The answer is a number and only a number: how many lines of the data include the string "react"?

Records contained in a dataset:
- - -

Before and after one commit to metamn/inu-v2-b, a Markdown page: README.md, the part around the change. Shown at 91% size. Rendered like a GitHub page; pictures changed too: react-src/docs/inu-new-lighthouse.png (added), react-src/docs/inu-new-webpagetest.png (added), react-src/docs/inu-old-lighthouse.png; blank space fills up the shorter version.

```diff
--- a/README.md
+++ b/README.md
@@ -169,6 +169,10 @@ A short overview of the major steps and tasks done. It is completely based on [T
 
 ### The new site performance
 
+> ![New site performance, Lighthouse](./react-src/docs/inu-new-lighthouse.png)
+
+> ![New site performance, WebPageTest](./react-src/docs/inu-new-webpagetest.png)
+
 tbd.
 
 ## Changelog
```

- - -

- RESULT OF THIS TASK:
3